One of the most psychologically traumatic events a person can experience is a disaster. Whether large or small, natural, man-made, or technological, all disasters have the potential to affect psychological health. In fact, the psychological impact of disasters is often far reaching and widespread, often affecting up to 10 times the number of people that are physically injured, according to Dr. Nancy Haugen, a psychologist specializing in disaster mental health. 

Dr. Haugen goes on to relate that while getting someone with traumatic injuries to definitive care within the golden hour is key to survival, addressing the mental health trauma of disaster victims needs to occur within 30 days of the disaster (the “golden month”) to be most effective.    

While disasters often present an immediate challenge to meeting basic needs, such as food, water, shelter, and medical care, the psychological trauma from a disaster must be concurrently addressed. Understanding the way psychological trauma manifests itself following a disaster can help us to recognize when it is happening and provide opportunities to intervene. 

Key Steps in Recognizing the Psychological Impact of Disasters

1. Acknowledge that stress, anxiety, and other negative emotional reactions are a normal part of a person’s reaction to a disaster. It is often said that the psychological reactions to disasters are “normal people having a normal response to an abnormal situation.” Mild to moderate stress reactions during the emergency and early post-impact phases of a disaster are highly prevalent. Although some stress reactions may seem “extreme,” and cause distress, they generally do not become chronic problems. Most people recover fully from even moderate stress reactions within 6 to 16 months.  But some people may suffer post-traumatic stress disorder after a disaster. And interventions to provide psychological care during the critical 30 days following a disaster can significantly assist the recovery process. Thus, it is important to recognize psychological trauma and seek help in the short-term and the long-term when appropriate.

2. Look for common symptoms of psychological trauma.
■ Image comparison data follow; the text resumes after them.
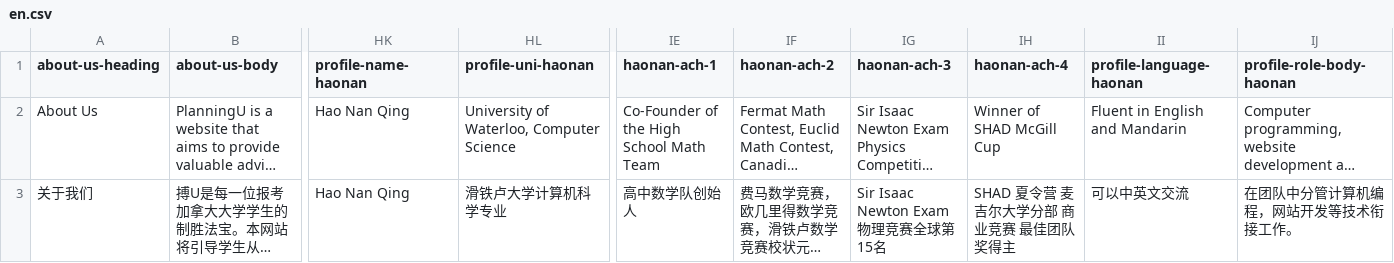
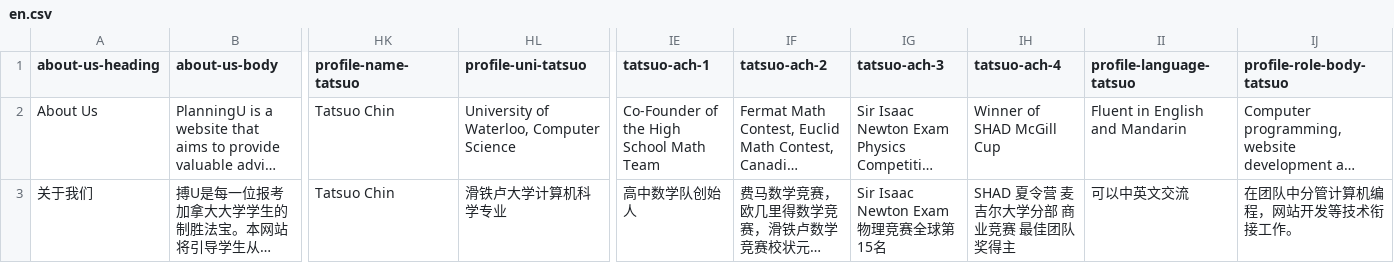
Before and after one commit to PlanningU/PlanningU, a CSV file: pages/translations/en.csv, drawn as a sheet; only a part is shown, gaps mark what is left out; long unchanged cells end in …; the diff names each change by its address in the sheet, - before the commit and + after, or states it on an @@ line.

```diff
--- a/pages/translations/en.csv
+++ b/pages/translations/en.csv
-HK1: profile-name-haonan
+HK1: profile-name-tatsuo
-HL1: profile-uni-haonan
+HL1: profile-uni-tatsuo
-IE1: haonan-ach-1
+IE1: tatsuo-ach-1
-IF1: haonan-ach-2
+IF1: tatsuo-ach-2
-IG1: haonan-ach-3
+IG1: tatsuo-ach-3
-IH1: haonan-ach-4
+IH1: tatsuo-ach-4
-II1: profile-language-haonan
+II1: profile-language-tatsuo
-IJ1: profile-role-body-haonan
+IJ1: profile-role-body-tatsuo
-HK2:HK3 (profile-name-tatsuo): Hao Nan Qing
+HK2:HK3 (profile-name-tatsuo): Tatsuo Chin
```
Also changed, not shown: pages/translations/en_backup.csv, 5 other files.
Because of the potential long-term impact of disasters on survivors’ mental health, it is imperative that we stay aware of the signs and symptoms exhibited by someone who is experiencing mental trauma. Common signs and symptoms include:

Psychological

Physiological

  • Feeling numb, stunned, or overwhelmed
  • Denial
  • Sadness, grief, or depression
  • Irritability, mood swings, or anger
  • Self-blame or blaming others
  • Feeling helpless
  • Fear of event recurring
  • Isolation and withdrawal
  • Problems with concentration or memory
  • Relationship conflicts/marital discord
  • Loss of appetite
  • Headaches or chest pain
  • Nausea, stomach pain, or diarrhea
  • Hyperactivity or hyper vigilance
  • Increase in alcohol or drug consumption
  • Nightmares
  • The inability to sleep
  • Fatigue or low energy

If you observe one or more of these symptoms in those around you (or even yourself), they may be suffering from psychological trauma.

3. Seek care and treatment for psychological trauma. Although all of the symptoms listed above can be normal and common during a disaster, they indicate the presence of psychological trauma that deserves attention and treatment. Awareness of psychological trauma and the need for self-care is important for everyone involved in a disaster. The common strategies for managing stress on a daily basis also apply after a disaster, and serve as a foundation for further psychological care:

  • Get sufficient sleep
  • Eat a nutritious and balanced diet
  • Exercise regularly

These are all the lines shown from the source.